My research focuses on observing and interpreting the chemical content of stars in the faintest known galaxies (creatively termed “ultra-faint” dwarf galaxies). I have studied three such galaxies: Reticulum II, Tucana II, and Bootes II.

The most interesting of these three galaxies is Reticulum II, which I examined with Anna Frebel, Ani Chiti, and Josh Simon. To our surprise, the stars in this galaxy are chock-full of r-process elements! Along with the other ultra-faint dwarf galaxies, this implies that a rare and prolific event created the r-process elements in this galaxy. This galaxy may help unravel a 60-year-old question about the origin of r-process elements. Our paper in Nature describes this discovery (arxiv:1512.01558). A more detailed companion paper can be found in ApJ (arxiv:1607.07447).

Early Universe Star and Galaxy Formation

The first few generations of star formation are a unique time in the history of the universe. In particular, the very first stars in our universe have a fundamentally different character than stars that form today. The differences may be reflected in the nucleosynthetic yields of elements created when these stars go supernovae, which can be indirectly observed in chemical abundances of old (“metal-poor”) stars. Anna Frebel, Volker Bromm, and I have investigated how well these signatures can be preserved in typical early star forming environments (arxiv:1508.06137, some related code). In short, they’re preserved only by the oldest stars, as the signatures tend to get wiped out after even a single additional generation of star formation. Even the oldest stars are complicated, tracing the combined signatures from several stars and requiring knowledge of the star formation environment to extract quantitative conclusions.

Anna, Volker, and I have also looked at the critical metallicity for the transition from the top-heavy Population III IMF to today’s bottom-heavy IMF. We proposed an observational criterion to assess the role of dust thermal cooling in creating the first low-mass stars. (arxiv:1307.2239, code)

Milky Way Substructure

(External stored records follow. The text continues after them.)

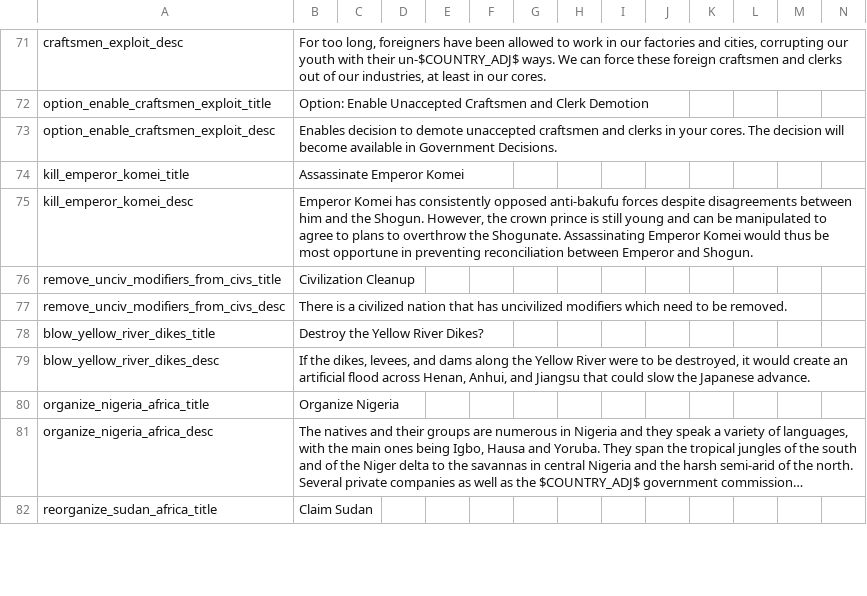
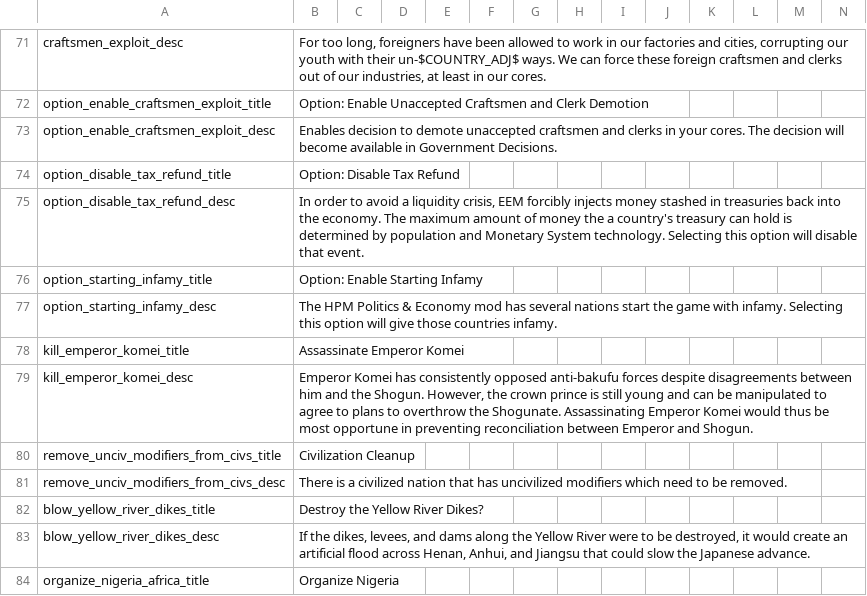
Before and after one commit to ujtcelvn/Ending_Extension_Mod, a CSV file: EEM/localisation/EEM_decisions.csv, drawn as a sheet; only a part is shown, gaps mark what is left out; the shorter side is filled out with more unchanged rows; long unchanged cells end in …; the diff names each change by its address in the sheet, - before the commit and + after, or states it on an @@ line.

Commit message:
v0.5.8k
Replaced party scandal events with HPM version
Returned trade caps, pop weights, NAVAL_SUPPLY_PENALTY_LIMIT, MAX_FLEETS, and FLEET_SIZE back to HPM values
Returned the infrastructure value of railroads back to 0.16
Rebalanced tech schools so being sphered by them always reduces the total amount of research points needed for westernization reforms by 0.2
The Japanese Shukensen-Riekensen tech school can now invent the Naval tech school’s colonial point boost techs
You can now disable the tax refund event in the starting options
There is now an option to give the counties designated in the HPM Politics & Economy mod their starting infamy

Sikh conservatives are now pluralist and liberals secularized because they were extremely religiously tolerant
Moved the fort icon for 1946 Kebbi

```diff
--- a/EEM/localisation/EEM_decisions.csv
+++ b/EEM/localisation/EEM_decisions.csv
+row 74: option_disable_tax_refund_title | Option: Disable Tax Refund
+row 75: option_disable_tax_refund_desc | In order to avoid a liquidity crisis, EEM forcibly injects money stashed in treasuries back into the economy. The maximum amount of money the a country's treasury can hold is determined by population and Monetary System technology. Selecting this option will disable that event.
+row 76: option_starting_infamy_title | Option: Enable Starting Infamy
+row 77: option_starting_infamy_desc | The HPM Politics & Economy mod has several nations start the game with infamy. Selecting this option will give those countries infamy.
```
Also changed, not shown: 12 other files.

One of the biggest challenges when studying the local universe is that we only get one local universe, but our cosmological model can only predict statistical distributions of physical properties. As a result, we must run a lot of simulations to disentangle observations specific to our corner of the universe from general facts about cosmology.

I’m a core member of the Caterpillar project, a large suite of cosmological zoom-in simulations of Milky Way mass galaxies. These will help us understand the formation history of our Milky Way and potentially constrain our models of dark matter. With postdocs Brendan Griffen and Facundo Gomez, and graduate student Greg Dooley, I’ve played a large role in running and postprocessing these simulations, which has taken millions of CPU-hours. One of my main contributions was an adaptation of the halo finder ROCKSTAR that implements iterative unbinding (link here). (arxiv:1509.01255)